Sonia Massai is Professor of Shakespeare Studies at King’s College London, UK. She has published widely on the history of the transmission of Shakespeare in print and in performance. She is currently working on a new book on Shakespeare’s Accents: Voicing Identity in Performance and preparing a new edition of Richard III for the Arden Shakespeare.
When asked “What is politics?,” director Ivo van Hove’s answer is straightforward and uncompromising: “Politics is the antithesis of absolute truth.”
Fiona Anderson is a Lecturer in Art History in the Fine Art department at Newcastle. Her work explores queer social and sexual cultures and art from the 1970s to the present with a particular focus on cruising cultures, the HIV and AIDS crisis, queer world making practices, and the politics of urban space. Here, Fiona speaks to Mark Turner about her new book, Cruising the Dead River: David Wojnarowicz and New York’s Ruined Waterfront (University of Chicago Press, 2019).
Mark Turner is a Professor of Nineteenth and Twentieth-Century Literature in the English Department at King’s. He is the author of Trollope and the Magazines (2000), Backward Glances: Cruising the Queer Streets of New York and London (2003), and recently co-edited, with John Stokes, a major new edition of Oscar Wilde’s journalism for Oxford University Press.
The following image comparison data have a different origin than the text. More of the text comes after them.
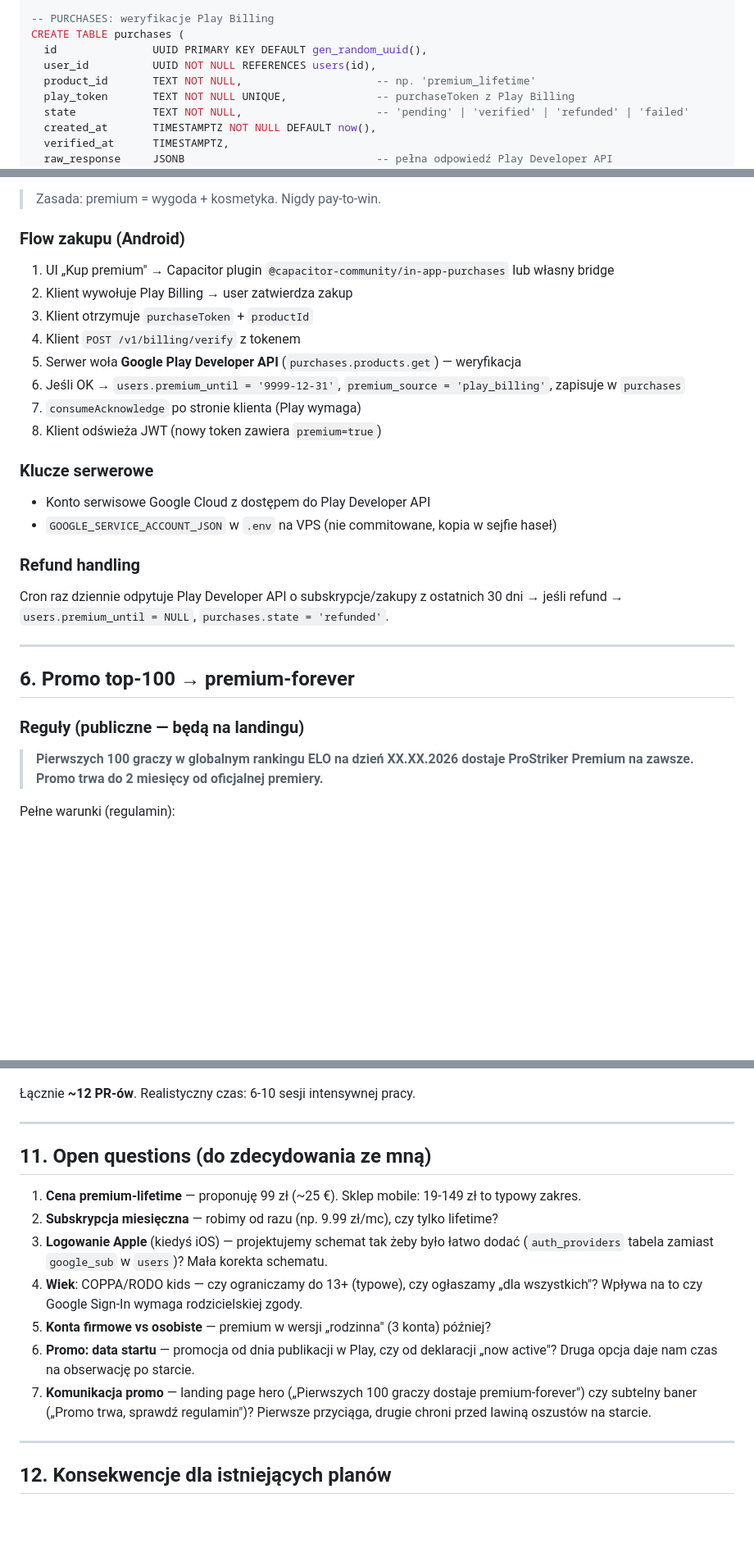
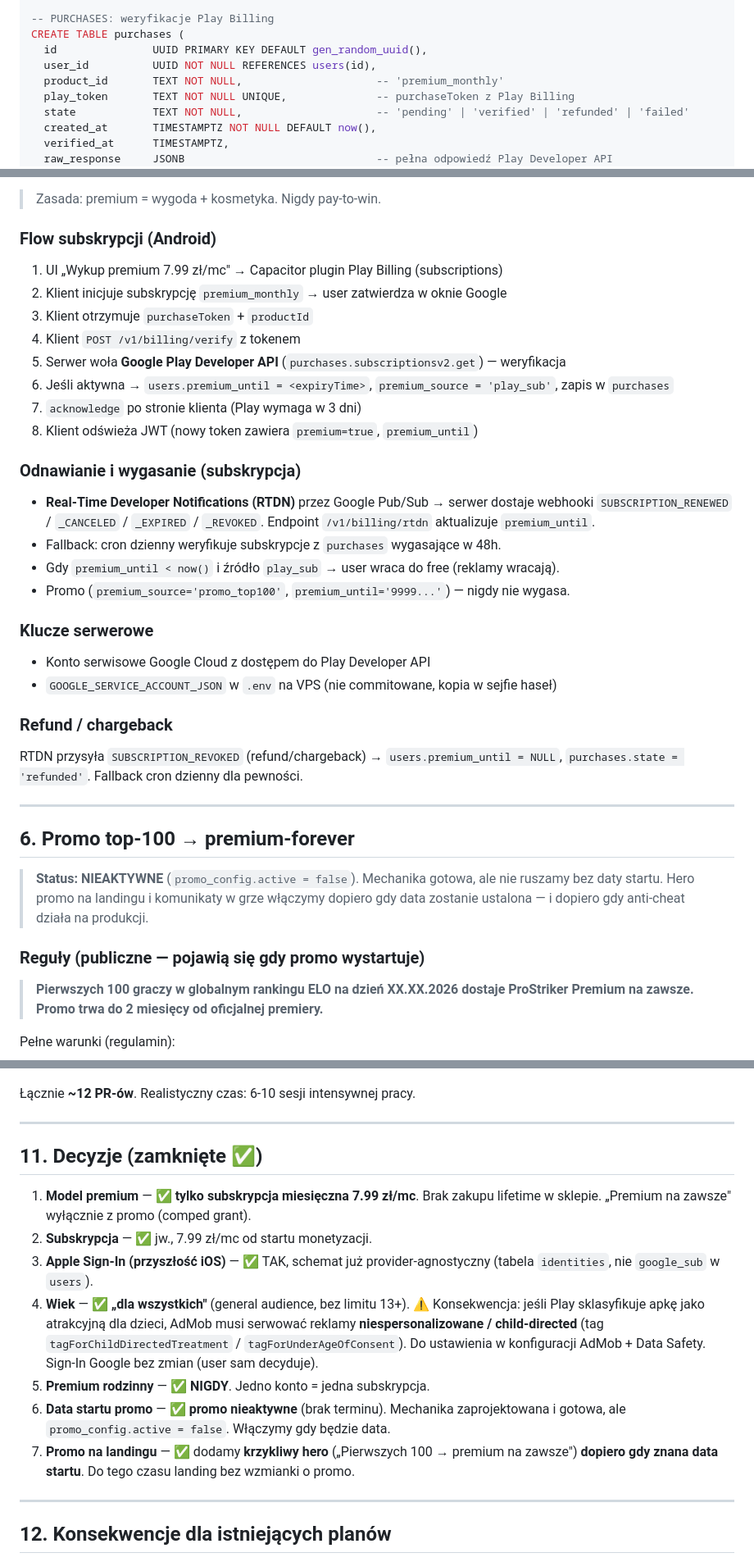
Before and after one commit to Sewiq/socker, a Markdown page: docs/PHASE3-DESIGN.md, 3 parts joined by grey strips. Shown at 82% size. GitHub-like rendering; blank space fills up the shorter version.

Commit message:
docs(phase3): zamknięcie 7 decyzji — subskrypcja, Apple-ready schema, promo dormant
Decyzje użytkownika wpięte w PHASE3-DESIGN.md:
1+2. Premium = TYLKO subskrypcja 7.99 zł/mc (brak lifetime w sklepie);
     'premium na zawsze' wyłącznie z promo (comped grant)
3. Apple Sign-In ready — schemat provider-agnostyczny: tabela 'identities'
   (provider+provider_sub) zamiast google_sub w users
4. Wiek 'dla wszystkich' — + ostrzeżenie o AdMob child-directed tagging
   (dodane też do BACKLOG, bo dotyczy bieżącej apki przed Play)
5. Premium rodzinny — NIGDY
6. Promo — nieaktywne (promo_config.active=false), brak daty
7. Hero promo na landingu — dopiero gdy znana data startu

Dodatkowo: flow subskrypcji (subscriptionsv2 + RTDN webhooki przez Pub/Sub,
odnawianie/wygasanie/refund), sekcja Open Questions → 'Decyzje (zamknięte)'.

```diff
--- a/docs/PHASE3-DESIGN.md
+++ b/docs/PHASE3-DESIGN.md
@@ -161,7 +172,7 @@ CREATE TABLE promo_grants (
 CREATE TABLE purchases (
   id               UUID PRIMARY KEY DEFAULT gen_random_uuid(),
   user_id          UUID NOT NULL REFERENCES users(id),
-  product_id       TEXT NOT NULL,                     -- np. 'premium_lifetime'
+  product_id       TEXT NOT NULL,                     -- 'premium_monthly'
   play_token       TEXT NOT NULL UNIQUE,              -- purchaseToken z Play Billing
   state            TEXT NOT NULL,                     -- 'pending' | 'verified' | 'refunded' | 'failed'
   created_at       TIMESTAMPTZ NOT NULL DEFAULT now(),
@@ -282,30 +297,42 @@ nie potrzebuje IP po latach.
 
 > Zasada: premium = wygoda + kosmetyka. Nigdy pay-to-win.
 
-### Flow zakupu (Android)
-1. UI „Kup premium" → Capacitor plugin `@capacitor-community/in-app-purchases` lub własny bridge
-2. Klient wywołuje Play Billing → user zatwierdza zakup
+### Flow subskrypcji (Android)
+1. UI „Wykup premium 7.99 zł/mc" → Capacitor plugin Play Billing (subscriptions)
+2. Klient inicjuje subskrypcję `premium_monthly` → user zatwierdza w oknie Google
 3. Klient otrzymuje `purchaseToken` + `productId`
 4. Klient `POST /v1/billing/verify` z tokenem
-5. Serwer woła **Google Play Developer API** (`purchases.products.get`) — weryfikacja
-6. Jeśli OK → `users.premium_until = '9999-12-31'`, `premium_source = 'play_billing'`,
-   zapisuje w `purchases`
-7. `consumeAcknowledge` po stronie klienta (Play wymaga)
-8. Klient odświeża JWT (nowy token zawiera `premium=true`)
+5. Serwer woła **Google Play Developer API** (`purchases.subscriptionsv2.get`) — weryfikacja
+6. Jeśli aktywna → `users.premium_until = <expiryTime>`, `premium_source = 'play_sub'`,
+   zapis w `purchases`
+7. `acknowledge` po stronie klienta (Play wymaga w 3 dni)
+8. Klient odświeża JWT (nowy token zawiera `premium=true`, `premium_until`)
+
+### Odnawianie i wygasanie (subskrypcja)
+- **Real-Time Developer Notifications (RTDN)** przez Google Pub/Sub → serwer dostaje
+  webhooki `SUBSCRIPTION_RENEWED` / `_CANCELED` / `_EXPIRED` / `_REVOKED`.
+  Endpoint `/v1/billing/rtdn` aktualizuje `premium_until`.
+- Fallback: cron dzienny weryfikuje subskrypcje z `purchases` wygasające w 48h.
+- Gdy `premium_until < now()` i źródło `play_sub` → user wraca do free (reklamy wracają).
+- Promo (`premium_source='promo_top100'`, `premium_until='9999...'`) — nigdy nie wygasa.
 
 ### Klucze serwerowe
 - Konto serwisowe Google Cloud z dostępem do Play Developer API
 - `GOOGLE_SERVICE_ACCOUNT_JSON` w `.env` na VPS (nie commitowane, kopia w sejfie haseł)
 
-### Refund handling
-Cron raz dziennie odpytuje Play Developer API o subskrypcje/zakupy z ostatnich 30 dni
-→ jeśli refund → `users.premium_until = NULL`, `purchases.state = 'refunded'`.
+### Refund / chargeback
+RTDN przysyła `SUBSCRIPTION_REVOKED` (refund/chargeback) → `users.premium_until = NULL`,
+`purchases.state = 'refunded'`. Fallback cron dzienny dla pewności.
 
 ---
 
 ## 6. Promo top-100 → premium-forever
 
-### Reguły (publiczne — będą na landingu)
+> **Status: NIEAKTYWNE** (`promo_config.active = false`). Mechanika gotowa, ale
+> nie ruszamy bez daty startu. Hero promo na landingu i komunikaty w grze włączymy
+> dopiero gdy data zostanie ustalona — i dopiero gdy anti-cheat działa na produkcji.
+
+### Reguły (publiczne — pojawią się gdy promo wystartuje)
 
 > **Pierwszych 100 graczy w globalnym rankingu ELO na dzień XX.XX.2026 dostaje
 > ProStriker Premium na zawsze. Promo trwa do 2 miesięcy od oficjalnej premiery.**
@@ -439,20 +466,23 @@ Każdy PR ma konkretny zakres, da się go merge'ować osobno, niczego nie psuje
 
 ---
 
-## 11. Open questions (do zdecydowania ze mną)
+## 11. Decyzje (zamknięte ✅)
 
-1. **Cena premium-lifetime** — proponuję 99 zł (~25 €). Sklep mobile: 19-149 zł to typowy zakres.
-2. **Subskrypcja miesięczna** — robimy od razu (np. 9.99 zł/mc), czy tylko lifetime?
-3. **Logowanie Apple** (kiedyś iOS) — projektujemy schemat tak żeby było łatwo dodać
-   (`auth_providers` tabela zamiast `google_sub` w `users`)? Mała korekta schematu.
-4. **Wiek**: COPPA/RODO kids — czy ograniczamy do 13+ (typowe), czy ogłaszamy „dla wszystkich"?
-   Wpływa na to czy Google Sign-In wymaga rodzicielskiej zgody.
-5. **Konta firmowe vs osobiste** — premium w wersji „rodzinna" (3 konta) później?
-6. **Promo: data startu** — promocja od dnia publikacji w Play, czy od deklaracji „now active"?
-   Druga opcja daje nam czas na obserwację po starcie.
-7. **Komunikacja promo** — landing page hero („Pierwszych 100 graczy dostaje premium-forever")
-   czy subtelny baner („Promo trwa, sprawdź regulamin")? Pierwsze przyciąga, drugie chroni
-   przed lawiną oszustów na starcie.
+1. **Model premium** — ✅ **tylko subskrypcja miesięczna 7.99 zł/mc**. Brak zakupu
+   lifetime w sklepie. „Premium na zawsze" wyłącznie z promo (comped grant).
+2. **Subskrypcja** — ✅ jw., 7.99 zł/mc od startu monetyzacji.
+3. **Apple Sign-In (przyszłość iOS)** — ✅ TAK, schemat już provider-agnostyczny
+   (tabela `identities`, nie `google_sub` w `users`).
+4. **Wiek** — ✅ **„dla wszystkich"** (general audience, bez limitu 13+).
+   ⚠️ Konsekwencja: jeśli Play sklasyfikuje apkę jako atrakcyjną dla dzieci, AdMob
+   musi serwować reklamy **niespersonalizowane / child-directed** (tag
+   `tagForChildDirectedTreatment` / `tagForUnderAgeOfConsent`). Do ustawienia
+   w konfiguracji AdMob + Data Safety. Sign-In Google bez zmian (user sam decyduje).
+5. **Premium rodzinny** — ✅ **NIGDY**. Jedno konto = jedna subskrypcja.
+6. **Data startu promo** — ✅ **promo nieaktywne** (brak terminu). Mechanika
+   zaprojektowana i gotowa, ale `promo_config.active = false`. Włączymy gdy będzie data.
+7. **Promo na landingu** — ✅ dodamy **krzykliwy hero** („Pierwszych 100 → premium
+   na zawsze") **dopiero gdy znana data startu**. Do tego czasu landing bez wzmianki o promo.
 
 ---
 
```
Also changed, not shown: other parts of docs/PHASE3-DESIGN.md (+28 -13 lines), docs/BACKLOG.md (+4 -0 lines).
He has written about queer urban cultures and curated ‘Derek Jarman: Pandemonium’ at Somerset House in 2014. Mark is currently working on a project about the American gallerist Betty Parsons and her queer artists, particularly Forrest Bess. He co-founded the Queer@King’s research centre with colleagues in Arts and Humanities in 2003-4.
Katie Arthur is a PhD student in English at King’s researching the relationship between queerness and obscenity in the works of William Burroughs and John Waters.
by Lawrence Warner, Reader in Medieval English, KCL
Dr Warner’s third monograph, Chaucer’s Scribes: Medieval Textual Production, 1384-1432, was published by Cambridge University Press in 2018. He is also undertaking a new critical edition of Sir Gawain and the Green Knight. He is recipient of the 2016 Beatrice White Prize of the English Association for outstanding scholarly work in the field of English Literature before 1590, and Honorable Mention for the Richard J. Finneran Award for 2013, awarded by the Society for Textual Scholarship.
How did I end up writing a book arguing that the most exciting announcement ever in Chaucer studies — in medieval literary studies, perhaps even in English studies as a whole — was, to be blunt, wrong? Continue reading Chaucer’s Own Scribe? Adam Pynkhurst and the Production of Middle English Literature